- _Assigned task_: Copy all lines below containing "header".

......

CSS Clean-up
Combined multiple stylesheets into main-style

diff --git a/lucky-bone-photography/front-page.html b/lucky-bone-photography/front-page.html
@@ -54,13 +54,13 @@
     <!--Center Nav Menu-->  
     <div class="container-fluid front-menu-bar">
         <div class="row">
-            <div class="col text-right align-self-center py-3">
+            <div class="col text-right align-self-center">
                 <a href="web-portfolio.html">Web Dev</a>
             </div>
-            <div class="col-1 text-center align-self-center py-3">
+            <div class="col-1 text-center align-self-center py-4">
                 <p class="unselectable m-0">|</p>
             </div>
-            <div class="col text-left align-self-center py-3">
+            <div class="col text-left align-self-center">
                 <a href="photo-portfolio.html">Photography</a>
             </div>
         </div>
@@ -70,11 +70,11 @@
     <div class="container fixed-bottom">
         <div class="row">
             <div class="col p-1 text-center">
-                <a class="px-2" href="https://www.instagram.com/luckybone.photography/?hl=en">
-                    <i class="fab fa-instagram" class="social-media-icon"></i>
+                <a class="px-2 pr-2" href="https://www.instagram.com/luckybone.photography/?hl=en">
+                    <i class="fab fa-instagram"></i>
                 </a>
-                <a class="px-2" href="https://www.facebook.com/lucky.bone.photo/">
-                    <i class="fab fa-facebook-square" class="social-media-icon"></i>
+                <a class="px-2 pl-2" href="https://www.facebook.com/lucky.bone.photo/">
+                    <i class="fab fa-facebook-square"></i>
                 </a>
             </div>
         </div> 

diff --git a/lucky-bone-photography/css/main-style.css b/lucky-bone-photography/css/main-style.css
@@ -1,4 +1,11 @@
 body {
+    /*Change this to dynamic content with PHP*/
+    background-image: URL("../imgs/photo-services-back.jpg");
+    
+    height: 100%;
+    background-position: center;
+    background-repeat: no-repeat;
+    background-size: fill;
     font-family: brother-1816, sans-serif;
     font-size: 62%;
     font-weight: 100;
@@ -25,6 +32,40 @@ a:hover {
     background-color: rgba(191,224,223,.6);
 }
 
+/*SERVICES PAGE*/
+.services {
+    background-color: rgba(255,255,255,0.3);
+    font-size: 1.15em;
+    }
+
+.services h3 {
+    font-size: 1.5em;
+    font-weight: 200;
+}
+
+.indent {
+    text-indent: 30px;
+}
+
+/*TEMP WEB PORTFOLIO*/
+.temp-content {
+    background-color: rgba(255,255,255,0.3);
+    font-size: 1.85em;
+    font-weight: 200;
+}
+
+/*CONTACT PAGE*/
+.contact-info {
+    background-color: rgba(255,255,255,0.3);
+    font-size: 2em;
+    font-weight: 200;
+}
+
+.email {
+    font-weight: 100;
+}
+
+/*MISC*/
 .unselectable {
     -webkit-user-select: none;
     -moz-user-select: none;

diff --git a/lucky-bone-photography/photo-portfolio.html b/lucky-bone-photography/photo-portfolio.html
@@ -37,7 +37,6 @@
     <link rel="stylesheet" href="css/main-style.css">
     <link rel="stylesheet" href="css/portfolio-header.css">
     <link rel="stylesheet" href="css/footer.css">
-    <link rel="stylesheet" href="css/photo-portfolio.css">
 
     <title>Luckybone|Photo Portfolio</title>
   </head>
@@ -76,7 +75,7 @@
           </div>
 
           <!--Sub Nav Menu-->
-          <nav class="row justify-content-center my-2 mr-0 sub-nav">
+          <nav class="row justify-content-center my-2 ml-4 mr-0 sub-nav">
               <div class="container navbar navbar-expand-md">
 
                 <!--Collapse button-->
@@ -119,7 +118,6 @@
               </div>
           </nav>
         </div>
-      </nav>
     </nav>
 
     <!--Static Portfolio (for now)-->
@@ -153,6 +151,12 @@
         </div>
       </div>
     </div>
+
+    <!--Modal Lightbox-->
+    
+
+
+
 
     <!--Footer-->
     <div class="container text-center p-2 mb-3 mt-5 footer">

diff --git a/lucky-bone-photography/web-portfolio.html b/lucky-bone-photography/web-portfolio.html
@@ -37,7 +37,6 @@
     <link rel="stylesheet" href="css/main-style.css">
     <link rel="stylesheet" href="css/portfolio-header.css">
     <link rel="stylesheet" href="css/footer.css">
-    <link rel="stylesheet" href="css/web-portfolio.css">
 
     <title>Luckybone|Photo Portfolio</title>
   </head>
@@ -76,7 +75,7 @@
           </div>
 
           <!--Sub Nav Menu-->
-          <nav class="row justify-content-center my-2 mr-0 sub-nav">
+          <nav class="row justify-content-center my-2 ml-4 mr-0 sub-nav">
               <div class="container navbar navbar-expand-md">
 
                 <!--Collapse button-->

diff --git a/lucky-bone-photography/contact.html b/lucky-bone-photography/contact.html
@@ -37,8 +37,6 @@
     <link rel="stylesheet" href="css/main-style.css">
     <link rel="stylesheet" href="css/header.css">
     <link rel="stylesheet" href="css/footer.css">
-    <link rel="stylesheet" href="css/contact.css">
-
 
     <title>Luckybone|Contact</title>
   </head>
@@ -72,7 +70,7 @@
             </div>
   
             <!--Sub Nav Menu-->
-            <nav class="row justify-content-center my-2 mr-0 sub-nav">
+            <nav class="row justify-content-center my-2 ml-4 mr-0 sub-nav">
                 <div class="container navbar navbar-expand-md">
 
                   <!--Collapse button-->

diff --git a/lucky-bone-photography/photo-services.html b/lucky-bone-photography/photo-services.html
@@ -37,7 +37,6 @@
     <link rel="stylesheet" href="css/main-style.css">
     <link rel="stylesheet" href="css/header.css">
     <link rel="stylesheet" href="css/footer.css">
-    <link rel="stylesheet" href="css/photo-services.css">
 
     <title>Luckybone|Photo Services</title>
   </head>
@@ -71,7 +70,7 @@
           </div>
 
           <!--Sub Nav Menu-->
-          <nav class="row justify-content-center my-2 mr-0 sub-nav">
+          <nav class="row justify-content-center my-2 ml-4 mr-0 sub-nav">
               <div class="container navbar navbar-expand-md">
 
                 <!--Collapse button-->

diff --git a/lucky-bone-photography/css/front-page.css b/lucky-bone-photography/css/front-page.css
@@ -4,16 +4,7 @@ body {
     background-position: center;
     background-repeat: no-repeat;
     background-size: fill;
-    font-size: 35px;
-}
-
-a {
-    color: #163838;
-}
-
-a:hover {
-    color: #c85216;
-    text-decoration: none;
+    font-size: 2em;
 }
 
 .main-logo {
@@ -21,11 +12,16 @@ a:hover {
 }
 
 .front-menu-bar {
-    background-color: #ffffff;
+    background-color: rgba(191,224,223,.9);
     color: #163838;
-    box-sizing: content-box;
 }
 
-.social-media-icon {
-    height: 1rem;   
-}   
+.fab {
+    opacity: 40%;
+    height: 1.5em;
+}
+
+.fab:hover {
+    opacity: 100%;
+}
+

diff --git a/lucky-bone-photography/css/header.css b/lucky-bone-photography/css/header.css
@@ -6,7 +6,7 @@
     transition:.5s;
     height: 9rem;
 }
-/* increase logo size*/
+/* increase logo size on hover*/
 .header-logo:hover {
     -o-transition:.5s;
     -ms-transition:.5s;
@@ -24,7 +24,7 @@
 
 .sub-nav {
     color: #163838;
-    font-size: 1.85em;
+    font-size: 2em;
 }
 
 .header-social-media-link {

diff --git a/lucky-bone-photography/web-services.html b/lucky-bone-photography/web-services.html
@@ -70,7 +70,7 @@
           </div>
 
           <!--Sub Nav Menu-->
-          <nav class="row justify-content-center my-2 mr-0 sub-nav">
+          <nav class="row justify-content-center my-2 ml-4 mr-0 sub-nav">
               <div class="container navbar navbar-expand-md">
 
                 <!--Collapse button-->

......

- _Problem solution_:
     <link rel="stylesheet" href="css/portfolio-header.css">
     <link rel="stylesheet" href="css/portfolio-header.css">
     <link rel="stylesheet" href="css/header.css">
     <link rel="stylesheet" href="css/header.css">
diff --git a/lucky-bone-photography/css/header.css b/lucky-bone-photography/css/header.css
 .header-logo:hover {
 .header-social-media-link {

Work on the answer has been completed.